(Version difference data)
▽

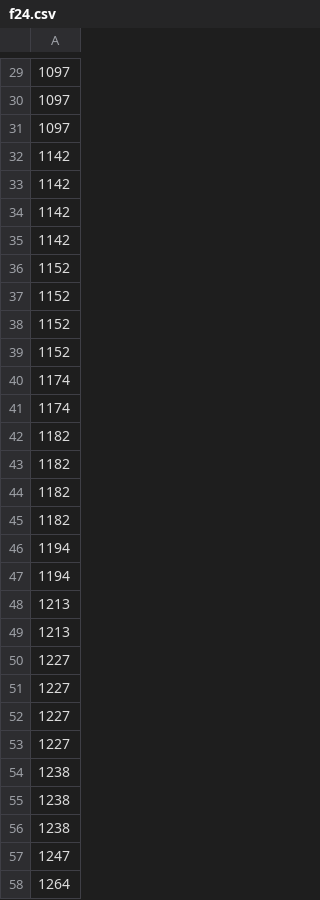
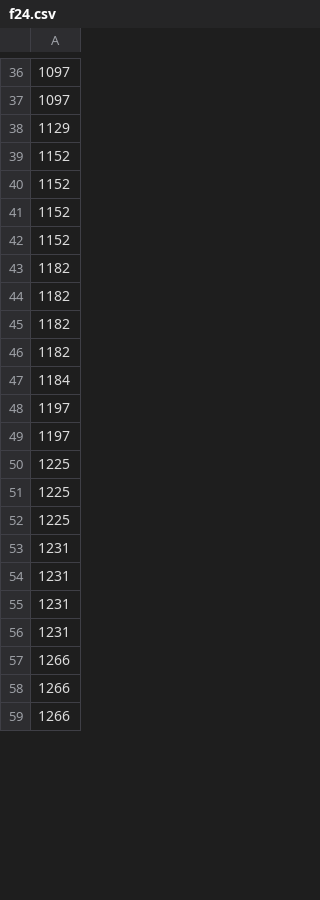
Before and after one commit to cha7ura/kaggle-pokemon-tcg, a CSV file: autoresearch/decks/field/f24.csv, drawn as a sheet; only a part is shown, gaps mark what is left out; the diff covers the shown part only.

```diff
--- a/autoresearch/decks/field/f24.csv
+++ b/autoresearch/decks/field/f24.csv
@@ -30,7 +37,3 @@
 1097
-1097
-1142
-1142
-1142
-1142
+1129
 1152
@@ -39,4 +42,2 @@
 1152
-1174
-1174
 1182
@@ -45,14 +46,14 @@
 1182
-1194
-1194
-1213
-1213
-1227
-1227
-1227
-1227
-1238
-1238
-1238
-1247
-1264
+1184
+1197
+1197
+1225
+1225
+1225
+1231
+1231
+1231
+1231
+1266
+1266
+1266
```
Also changed, not shown: 7 added rows, 1 removed row and 29 edited cells elsewhere in this file, autoresearch/decks/field/f04.csv, autoresearch/decks/field/f06.csv, 17 other files.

△

— Exercise description —
Each line of the data above should be reproduced without alteration, and no picture should appear in the copy.

— Output below —
Before and after one commit to cha7ura/kaggle-pokemon-tcg, a CSV file: autoresearch/decks/field/f24.csv, drawn as a sheet; only a part is shown, gaps mark what is left out; the diff covers the shown part only.

```diff
--- a/autoresearch/decks/field/f24.csv
+++ b/autoresearch/decks/field/f24.csv
@@ -30,7 +37,3 @@
 1097
-1097
-1142
-1142
-1142
-1142
+1129
 1152
@@ -39,4 +42,2 @@
 1152
-1174
-1174
 1182
@@ -45,14 +46,14 @@
 1182
-1194
-1194
-1213
-1213
-1227
-1227
-1227
-1227
-1238
-1238
-1238
-1247
-1264
+1184
+1197
+1197
+1225
+1225
+1225
+1231
+1231
+1231
+1231
+1266
+1266
+1266
```
Also changed, not shown: 7 added rows, 1 removed row and 29 edited cells elsewhere in this file, autoresearch/decks/field/f04.csv, autoresearch/decks/field/f06.csv, 17 other files.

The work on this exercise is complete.